April 23, 2013 in Nation/World

No ricin found in man’s home

Feds hold Mississippi suspect without bail
Jeff Amy Associated Press
 
Associated Press photo

Federal agents inspect the home and possessions of Paul Kevin Curtis in Corinth, Miss., on Friday.
(Full-size photo)

OXFORD, Miss. – Investigators haven’t found any ricin in the house of a Mississippi man accused of mailing poisoned letters to President Barack Obama, a U.S. senator and a local judge, according to testimony Monday from an FBI agent.

Agent Brandon Grant said a search of Paul Kevin Curtis’ vehicle and house in Corinth, Miss., on Friday did not turn up ricin, ingredients for the poison, or devices used to make it. A search of Curtis’ computers has found no evidence so far that he researched making ricin.

Defense lawyers for Curtis say investigators’ failure to find any ricin means the government should release their client. That lack of physical evidence could loom large as a detention and preliminary hearing continues this morning. U.S. Magistrate Judge J. Allan Alexander ended the hearing after lunch Monday, citing a personal schedule conflict.
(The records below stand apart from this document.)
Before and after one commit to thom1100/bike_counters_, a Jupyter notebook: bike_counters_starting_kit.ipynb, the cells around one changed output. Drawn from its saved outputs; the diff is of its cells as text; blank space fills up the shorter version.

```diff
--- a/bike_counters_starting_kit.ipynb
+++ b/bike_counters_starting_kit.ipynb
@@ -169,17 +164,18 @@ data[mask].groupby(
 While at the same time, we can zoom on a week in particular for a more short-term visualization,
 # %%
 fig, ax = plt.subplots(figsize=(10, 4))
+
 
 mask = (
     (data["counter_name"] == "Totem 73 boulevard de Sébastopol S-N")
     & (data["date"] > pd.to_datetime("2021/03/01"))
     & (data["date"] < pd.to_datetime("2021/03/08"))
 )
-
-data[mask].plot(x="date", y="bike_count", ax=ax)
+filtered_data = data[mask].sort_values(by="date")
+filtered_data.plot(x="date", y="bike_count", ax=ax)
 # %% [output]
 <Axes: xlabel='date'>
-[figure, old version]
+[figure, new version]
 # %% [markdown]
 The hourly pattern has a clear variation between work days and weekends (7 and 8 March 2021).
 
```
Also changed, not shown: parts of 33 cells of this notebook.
Through his lawyer, Curtis has denied involvement in letters sent to Obama, Mississippi Republican Sen. Roger Wicker, and a Lee County, Miss., judge. The first of the letters was found April 15.
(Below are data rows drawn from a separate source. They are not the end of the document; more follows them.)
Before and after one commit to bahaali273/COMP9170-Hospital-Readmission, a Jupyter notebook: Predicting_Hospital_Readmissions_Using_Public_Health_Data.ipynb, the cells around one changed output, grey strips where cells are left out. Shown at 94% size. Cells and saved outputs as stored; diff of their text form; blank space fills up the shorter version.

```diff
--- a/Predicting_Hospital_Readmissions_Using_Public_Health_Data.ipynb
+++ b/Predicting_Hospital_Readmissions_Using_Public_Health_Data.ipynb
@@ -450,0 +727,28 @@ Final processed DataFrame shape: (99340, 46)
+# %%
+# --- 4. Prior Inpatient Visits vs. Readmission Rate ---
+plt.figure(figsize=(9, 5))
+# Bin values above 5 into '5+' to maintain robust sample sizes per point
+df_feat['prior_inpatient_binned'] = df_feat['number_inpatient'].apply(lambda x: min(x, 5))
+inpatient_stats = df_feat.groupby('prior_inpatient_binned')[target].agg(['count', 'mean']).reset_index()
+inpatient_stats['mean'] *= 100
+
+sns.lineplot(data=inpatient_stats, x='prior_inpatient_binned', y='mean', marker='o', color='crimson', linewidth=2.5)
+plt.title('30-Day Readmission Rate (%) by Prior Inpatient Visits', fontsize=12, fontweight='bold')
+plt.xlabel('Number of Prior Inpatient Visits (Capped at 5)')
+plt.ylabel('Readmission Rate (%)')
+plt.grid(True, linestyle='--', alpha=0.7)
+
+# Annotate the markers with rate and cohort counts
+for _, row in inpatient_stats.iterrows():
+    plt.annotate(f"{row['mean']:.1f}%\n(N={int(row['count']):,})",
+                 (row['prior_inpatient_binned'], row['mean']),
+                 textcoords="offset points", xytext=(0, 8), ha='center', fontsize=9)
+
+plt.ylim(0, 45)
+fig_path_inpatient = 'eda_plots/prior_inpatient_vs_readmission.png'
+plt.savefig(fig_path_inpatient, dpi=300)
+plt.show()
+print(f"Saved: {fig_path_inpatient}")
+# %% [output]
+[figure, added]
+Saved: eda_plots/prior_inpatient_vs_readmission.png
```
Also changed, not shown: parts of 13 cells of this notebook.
“There was no apparent ricin, castor beans or any material there that could be used for the manufacturing, like a blender or something,” Grant testified. He speculated that Curtis could have thrown away the processor. Grant said computer technicians are now doing a “deep dive” on the suspect’s computers after initially finding no “dirty words” indicating Curtis had searched for information on ricin.
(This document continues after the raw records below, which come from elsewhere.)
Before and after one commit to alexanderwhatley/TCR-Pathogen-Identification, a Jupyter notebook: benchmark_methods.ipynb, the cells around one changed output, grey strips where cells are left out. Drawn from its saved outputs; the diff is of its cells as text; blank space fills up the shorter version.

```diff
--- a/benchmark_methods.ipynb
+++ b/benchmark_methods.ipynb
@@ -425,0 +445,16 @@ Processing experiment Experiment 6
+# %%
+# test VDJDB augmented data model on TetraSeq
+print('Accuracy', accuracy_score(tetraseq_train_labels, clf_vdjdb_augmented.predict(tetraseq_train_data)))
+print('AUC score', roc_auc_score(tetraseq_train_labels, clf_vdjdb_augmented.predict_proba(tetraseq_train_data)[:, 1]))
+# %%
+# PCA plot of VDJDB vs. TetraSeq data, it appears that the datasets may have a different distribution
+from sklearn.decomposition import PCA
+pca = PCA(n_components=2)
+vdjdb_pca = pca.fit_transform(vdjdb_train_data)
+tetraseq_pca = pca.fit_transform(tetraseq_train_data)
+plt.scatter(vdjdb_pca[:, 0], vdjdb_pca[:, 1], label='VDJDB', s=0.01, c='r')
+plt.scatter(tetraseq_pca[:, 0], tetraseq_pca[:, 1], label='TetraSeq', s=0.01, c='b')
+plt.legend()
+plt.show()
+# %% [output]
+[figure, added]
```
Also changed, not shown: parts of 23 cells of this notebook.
Christi McCoy, who is leading the defense for Curtis, said the government doesn’t have probable cause to hold her client and his history of problems related to bipolar disorder are not enough to keep him in jail.

“The searches are concluded, not one single shred of evidence was found to indicate Kevin could have done this,” McCoy told reporters after the hearing.

She questioned why Curtis would have signed the letters “I am KC and I approve this message,” a phrase he had used on his Facebook page, and then thrown away a processor used to grind castor beans. And she said that in any event, Curtis is not enough of an imminent danger or flight risk to justify holding him without bail.

McCoy said in court that someone may have framed Curtis, suggesting that a former business associate of Curtis’ brother, a man with whom Curtis had an extended exchange of angry emails, may have set him up.

Still, Grant testified that authorities believe that they have the right suspect.

The detention and preliminary hearing began Friday in U.S. District Court in Oxford, Miss.

© Copyright 2013 Associated Press. All rights reserved. This material may not be published, broadcast, rewritten, or redistributed.

Get stories like this in a free daily email


Please keep it civil. Don't post comments that are obscene, defamatory, threatening, off-topic, an infringement of copyright or an invasion of privacy. Read our forum standards and community guidelines.

You must be logged in to post comments. Please log in here or click the comment box below for options.

comments powered by Disqus